She goes through the pros and cons  in a deliberate fashion while ignoring her need to break down and succumb to an easy decision. She couldn’t even swallow an entire sleeping pill even though all she wanted was to wallow in the bliss of sleep. Aside from the initial explosive, but understandable reaction to her husband’s disclosure, she was even-tempered, mild mannered, and yet remaining passionate about the law and the conflicts of her personal life.

The narrative was pretty simple; a reader will not be beleaguered with legalese and recitations of old cases. He doesn’t even attempt to explain how the British legal system work – for which, I am thankful. Because this book is really not a big book, I’m glad that McEwan dives right into the heart of the story.

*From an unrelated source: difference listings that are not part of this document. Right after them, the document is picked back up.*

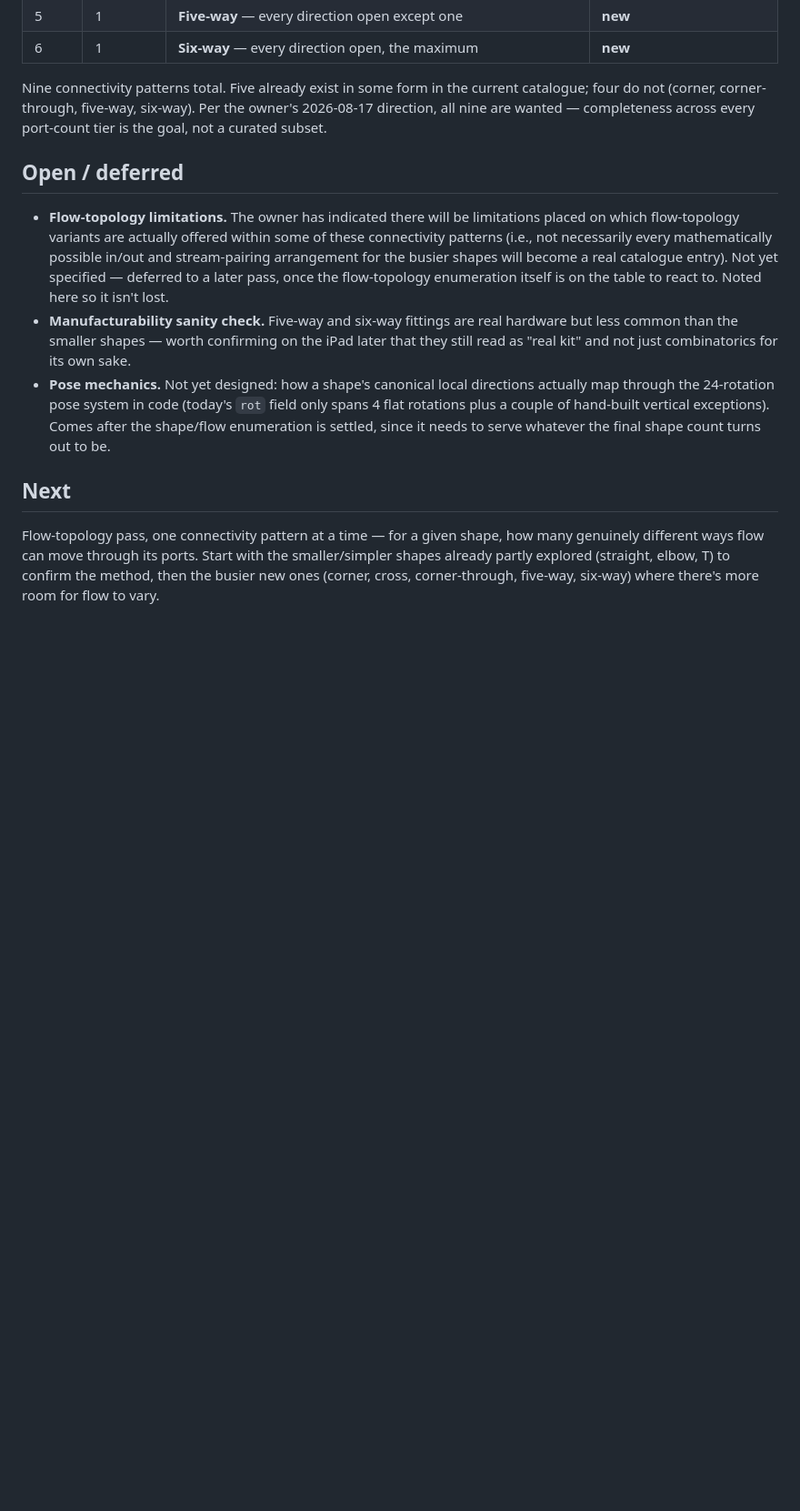
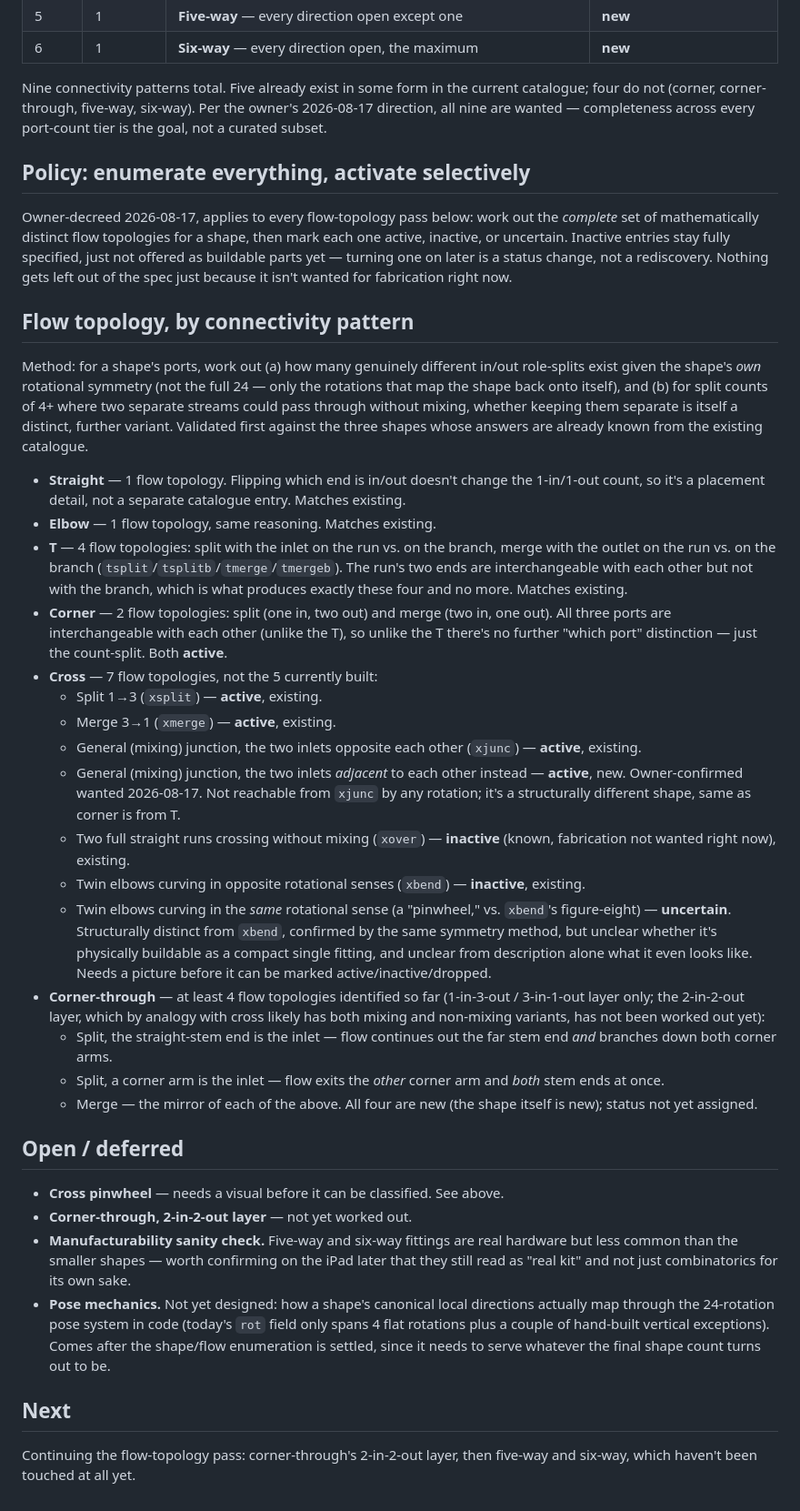
Before and after one commit to Perhoinc/pipegrid, a Markdown page: docs/PIPEGRID-PARTS-SPEC.md, the part around the change. Shown at 91% size. Drawn GitHub-style; blank space fills up the shorter version.

Commit message:
Log confirmed flow-topology findings for straight/elbow/T/corner/cross
Adds the active-vs-inactive-vs-uncertain policy (owner-decreed
2026-08-17: enumerate everything, activate selectively, so nothing
has to be rediscovered later).

Records: straight and elbow (1 topology each, matches existing),
T (4, matches existing), corner (2, both active), and cross - found
to have 7 topologies rather than the 5 currently built. Two new
ones: an adjacent-inlet mixing junction (owner-confirmed wanted,
active) and a same-rotational-sense twin-elbow "pinwheel" (uncertain
- needs a visual before it can be classified). The existing xover
and xbend are marked inactive per the new policy, known but not
being fabricated right now.

Also records a partial result for corner-through (new shape): four
split/merge flow-topologies identified in its 1-in-3-out/3-in-1-out
layer, with the 2-in-2-out layer explicitly left open for next time.

```diff
--- a/docs/PIPEGRID-PARTS-SPEC.md
+++ b/docs/PIPEGRID-PARTS-SPEC.md
@@ -61,14 +61,63 @@ four do not (corner, corner-through, five-way, six-way). Per the owner's 2026-08
 direction, all nine are wanted — completeness across every port-count tier is the goal, not
 a curated subset.
 
+## Policy: enumerate everything, activate selectively
+
+Owner-decreed 2026-08-17, applies to every flow-topology pass below: work out the *complete*
+set of mathematically distinct flow topologies for a shape, then mark each one active,
+inactive, or uncertain. Inactive entries stay fully specified, just not offered as buildable
+parts yet — turning one on later is a status change, not a rediscovery. Nothing gets left out
+of the spec just because it isn't wanted for fabrication right now.
+
+## Flow topology, by connectivity pattern
+
+Method: for a shape's ports, work out (a) how many genuinely different in/out role-splits
+exist given the shape's *own* rotational symmetry (not the full 24 — only the rotations that
+map the shape back onto itself), and (b) for split counts of 4+ where two separate streams
+could pass through without mixing, whether keeping them separate is itself a distinct,
+further variant. Validated first against the three shapes whose answers are already known
+from the existing catalogue.
+
+- **Straight** — 1 flow topology. Flipping which end is in/out doesn't change the 1-in/1-out
+  count, so it's a placement detail, not a separate catalogue entry. Matches existing.
+- **Elbow** — 1 flow topology, same reasoning. Matches existing.
+- **T** — 4 flow topologies: split with the inlet on the run vs. on the branch, merge with the
+  outlet on the run vs. on the branch (`tsplit`/`tsplitb`/`tmerge`/`tmergeb`). The run's two
+  ends are interchangeable with each other but not with the branch, which is what produces
+  exactly these four and no more. Matches existing.
+- **Corner** — 2 flow topologies: split (one in, two out) and merge (two in, one out). All
+  three ports are interchangeable with each other (unlike the T), so unlike the T there's no
+  further "which port" distinction — just the count-split. Both **active**.
+- **Cross** — 7 flow topologies, not the 5 currently built:
+  - Split 1→3 (`xsplit`) — **active**, existing.
+  - Merge 3→1 (`xmerge`) — **active**, existing.
+  - General (mixing) junction, the two inlets opposite each other (`xjunc`) — **active**,
+    existing.
+  - General (mixing) junction, the two inlets *adjacent* to each other instead — **active**,
+    new. Owner-confirmed wanted 2026-08-17. Not reachable from `xjunc` by any rotation; it's
+    a structurally different shape, same as corner is from T.
+  - Two full straight runs crossing without mixing (`xover`) — **inactive** (known,
+    fabrication not wanted right now), existing.
+  - Twin elbows curving in opposite rotational senses (`xbend`) — **inactive**, existing.
+  - Twin elbows curving in the *same* rotational sense (a "pinwheel," vs. `xbend`'s
+    figure-eight) — **uncertain**. Structurally distinct from `xbend`, confirmed by the same
+    symmetry method, but unclear whether it's physically buildable as a compact single
+    fitting, and unclear from description alone what it even looks like. Needs a picture
+    before it can be marked active/inactive/dropped.
+- **Corner-through** — at least 4 flow topologies identified so far (1-in-3-out /
+  3-in-1-out layer only; the 2-in-2-out layer, which by analogy with cross likely has both
+  mixing and non-mixing variants, has not been worked out yet):
+  - Split, the straight-stem end is the inlet — flow continues out the far stem end *and*
+    branches down both corner arms.
+  - Split, a corner arm is the inlet — flow exits the *other* corner arm and *both* stem
+    ends at once.
+  - Merge — the mirror of each of the above.
+  All four are new (the shape itself is new); status not yet assigned.
+
 ## Open / deferred
 
-- **Flow-topology limitations.** The owner has indicated there will be limitations placed on
-  which flow-topology variants are actually offered within some of these connectivity
-  patterns (i.e., not necessarily every mathematically possible in/out and stream-pairing
-  arrangement for the busier shapes will become a real catalogue entry). Not yet specified —
-  deferred to a later pass, once the flow-topology enumeration itself is on the table to
-  react to. Noted here so it isn't lost.
+- **Cross pinwheel** — needs a visual before it can be classified. See above.
+- **Corner-through, 2-in-2-out layer** — not yet worked out.
 - **Manufacturability sanity check.** Five-way and six-way fittings are real hardware but
   less common than the smaller shapes — worth confirming on the iPad later that they still
   read as "real kit" and not just combinatorics for its own sake.
@@ -80,8 +129,5 @@ a curated subset.
 
 ## Next
 
-Flow-topology pass, one connectivity pattern at a time — for a given shape, how many
-genuinely different ways flow can move through its ports. Start with the smaller/simpler
-shapes already partly explored (straight, elbow, T) to confirm the method, then the busier
-new ones (corner, cross, corner-through, five-way, six-way) where there's more room for flow
-to vary.
+Continuing the flow-topology pass: corner-through's 2-in-2-out layer, then five-way and
+six-way, which haven't been touched at all yet.
```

My second attempt at McEwan led me to believe that Sweet Tooth was a fluke. With several books in his belt, I’m even more anxious to read more. He tackled the case of a dying boy with such intelligent sensitivity, without being prejudiced against a religion known for being purists.

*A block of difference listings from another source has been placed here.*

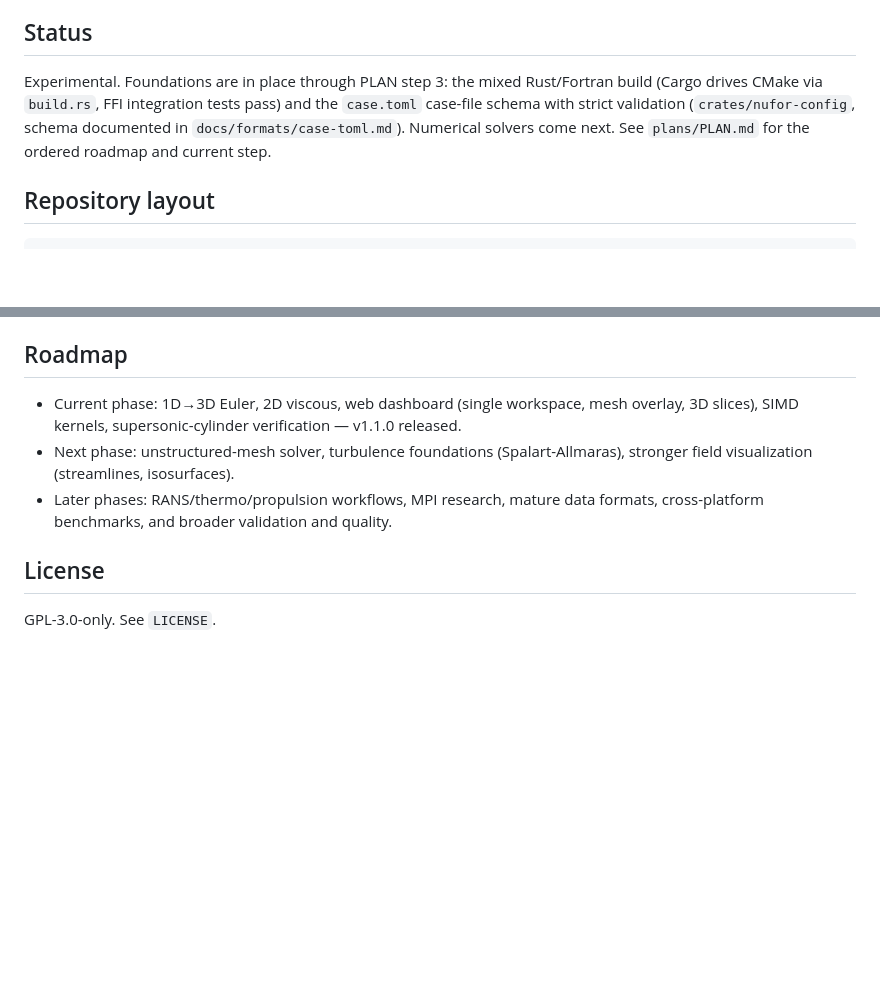
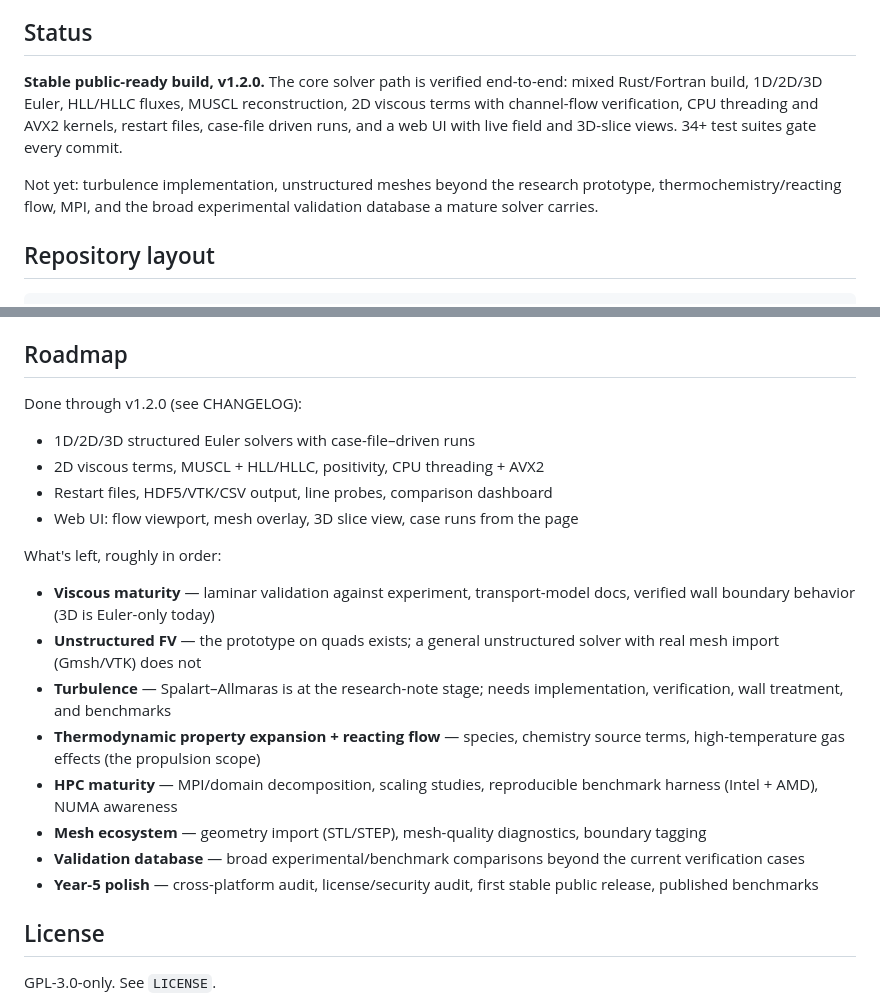
Before and after one commit to totallynotbrent/nuFor, a Markdown page: README.md, 2 parts joined by grey strips. Rendered like a GitHub page; blank space fills up the shorter version.

Commit message:
refresh the README status and roadmap for v1.2.0

```diff
--- a/README.md
+++ b/README.md
@@ -12,12 +12,15 @@ successful compile.
 
 ## Status
 
-Experimental. Foundations are in place through PLAN step 3: the mixed
-Rust/Fortran build (Cargo drives CMake via `build.rs`, FFI integration tests
-pass) and the `case.toml` case-file schema with strict validation
-(`crates/nufor-config`, schema documented in `docs/formats/case-toml.md`).
-Numerical solvers come next. See `plans/PLAN.md` for the ordered roadmap and
-current step.
+**Stable public-ready build, v1.2.0.** The core solver path is verified
+end-to-end: mixed Rust/Fortran build, 1D/2D/3D Euler, HLL/HLLC fluxes, MUSCL
+reconstruction, 2D viscous terms with channel-flow verification, CPU
+threading and AVX2 kernels, restart files, case-file driven runs, and a web
+UI with live field and 3D-slice views. 34+ test suites gate every commit.
+
+Not yet: turbulence implementation, unstructured meshes beyond the research
+prototype, thermochemistry/reacting flow, MPI, and the broad experimental
+validation database a mature solver carries.
 
 ## Repository layout
 
@@ -108,13 +111,29 @@ changes), a systemd user unit `nufor-serve.service` wraps
 
 ## Roadmap
 
-- Current phase: 1D→3D Euler, 2D viscous, web dashboard (single workspace,
-  mesh overlay, 3D slices), SIMD kernels, supersonic-cylinder verification —
-  v1.1.0 released.
-- Next phase: unstructured-mesh solver, turbulence foundations (Spalart-Allmaras),
-  stronger field visualization (streamlines, isosurfaces).
-- Later phases: RANS/thermo/propulsion workflows, MPI research, mature data
-  formats, cross-platform benchmarks, and broader validation and quality.
+Done through v1.2.0 (see CHANGELOG):
+- 1D/2D/3D structured Euler solvers with case-file–driven runs
+- 2D viscous terms, MUSCL + HLL/HLLC, positivity, CPU threading + AVX2
+- Restart files, HDF5/VTK/CSV output, line probes, comparison dashboard
+- Web UI: flow viewport, mesh overlay, 3D slice view, case runs from the page
+
+What's left, roughly in order:
+- **Viscous maturity** — laminar validation against experiment, transport-model
+  docs, verified wall boundary behavior (3D is Euler-only today)
+- **Unstructured FV** — the prototype on quads exists; a general unstructured
+  solver with real mesh import (Gmsh/VTK) does not
+- **Turbulence** — Spalart–Allmaras is at the research-note stage; needs
+  implementation, verification, wall treatment, and benchmarks
+- **Thermodynamic property expansion + reacting flow** — species, chemistry
+  source terms, high-temperature gas effects (the propulsion scope)
+- **HPC maturity** — MPI/domain decomposition, scaling studies, reproducible
+  benchmark harness (Intel + AMD), NUMA awareness
+- **Mesh ecosystem** — geometry import (STL/STEP), mesh-quality diagnostics,
+  boundary tagging
+- **Validation database** — broad experimental/benchmark comparisons beyond
+  the current verification cases
+- **Year-5 polish** — cross-platform audit, license/security audit, first
+  stable public release, published benchmarks
 
 ## License
 
```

  • I have this authors name around quite a bit, but not too many reviews. Kudos to you for trying another of his books when you didn’t like the first one. This one also seems like something I might like – law in books always draws me in. And the disorder at home seems like a nice ingredient to the mix. Glad you liked it!

  • Her husband has alot of freaking nerve! But ahhh, I miss reading Adult fiction so much. Sadly this year, my reading has consisted of mostly YA and NA, and I’m so ready to dive back into the complex world of Adults. This story is right up my alley, so I’m definitely adding this to my TBR. Great Review!

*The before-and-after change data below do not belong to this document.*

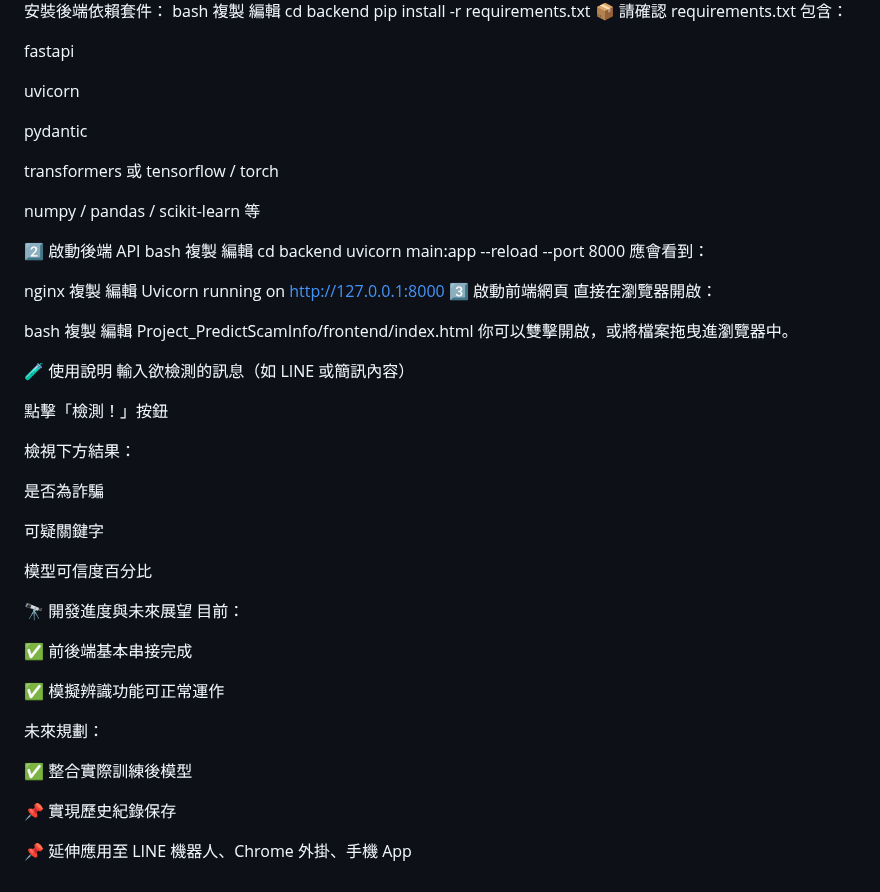
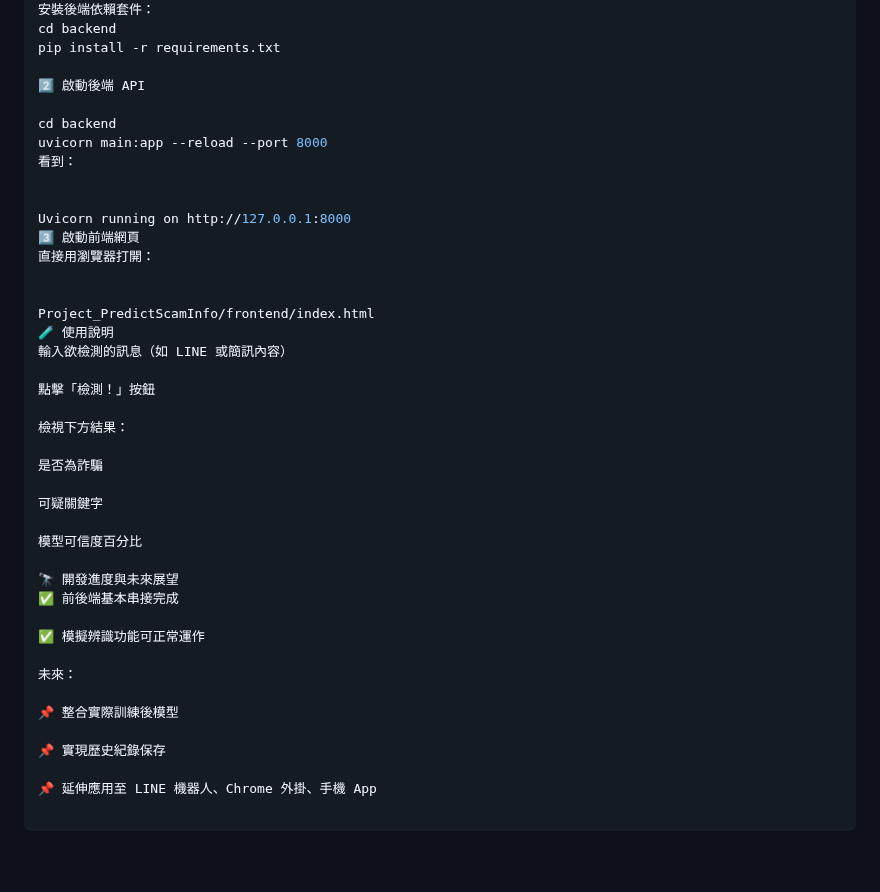
Before and after one commit to Oliviaiii/Project_PredictScamInfo, a Markdown page: README.md, the part around one of its changes. Drawn GitHub-style; blank space fills up the shorter version.

```diff
--- a/README.md
+++ b/README.md
@@ -97,42 +84,20 @@ source venv_backend/bin/activate  # macOS/Linux
 安裝後端依賴套件：
-bash
-複製
-編輯
 cd backend
 pip install -r requirements.txt
-📦 請確認 requirements.txt 包含：
-
-fastapi
-
-uvicorn
-
-pydantic
-
-transformers 或 tensorflow / torch
-
-numpy / pandas / scikit-learn 等
 
 2️⃣ 啟動後端 API
-bash
-複製
-編輯
+
 cd backend
 uvicorn main:app --reload --port 8000
-應會看到：
+看到：
 
-nginx
-複製
-編輯
+
 Uvicorn running on http://127.0.0.1:8000
 3️⃣ 啟動前端網頁
-直接在瀏覽器開啟：
+直接用瀏覽器打開：
 
-bash
-複製
-編輯
+
 Project_PredictScamInfo/frontend/index.html
-你可以雙擊開啟，或將檔案拖曳進瀏覽器中。
-
 🧪 使用說明
 輸入欲檢測的訊息（如 LINE 或簡訊內容）
 
@@ -147,15 +112,13 @@ Project_PredictScamInfo/frontend/index.html
 模型可信度百分比
 
 🔭 開發進度與未來展望
-目前：
-
 ✅ 前後端基本串接完成
 
 ✅ 模擬辨識功能可正常運作
 
-未來規劃：
+未來：
 
-✅ 整合實際訓練後模型
+📌 整合實際訓練後模型
 
 📌 實現歷史紀錄保存
 
```
Also changed, not shown: other parts of README.md (+59 -72 lines).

  • Sounds like a lot going on that effects her. Haven’t heard much about this one or the author

  • I’m glad to hear that you gave this author a second chance and that you wound up really enjoying it. This isn’t my kind of book, but it sure does sound very intricate!
    Great review!

  • I need this! It sounds completely complex, juggling work where she holds a life in her hands, her failing marriage and just balancing womanhood. My goodness, that husband sounds horrid. Why would he bother staying with her if he wants to shag someone else? Obviously she had an incredibly demanding and even emotional career, and he pulls that shit? Now I need to read this even more, just to see what happens between the two. Already I’m pulling out my misogynist pig banner.

    Incredible review Joy, I can’t wait to grab a copy this weekend <3

  • Awesome review sweetie 😀 You keep reading all these books I have never heard about, lol. But I love that you do. <3 And I'm so glad you mostly loved this book. It do sound pretty interesting 😀 Hoping I might one day want to read books like this too. <3 Thank you for sharing Joy 🙂

  • This book and author are new to me but it sounds like this is a great place to start! I love how intrigued this kept you!

  • Wow. This book sounds incredibly emotional dealing with some of life’s toughest issues, and it sounds like Fiona is incredibly strong in so many ways for being able to cope. It reminds me of the Jodi Picoult books with the legal proceedings as well. Great review Joy!

  • I’ve seen a lot about this authors books, but just haven’t been willing to take the chance of reading one of his books. I normally stick to fantasy and paranormal books. However, I enjoyed quite a few John Grisham books. This sounds pretty good and I think that if I am to take a break from my usual genres I will definitely consider this one! Great review as usual! :]

    • This one is one that you can’t missed, Catherine. The case will pull you in, but her personal struggles will keep you vested in the story even more. I hope you’ll give it a read some time. 🙂

  • It’s the first time I hear about this one but I confess that now I’m curious. It sounds really interesting and I love the idea, I don”t think I’ve read one exactly like that.thanks!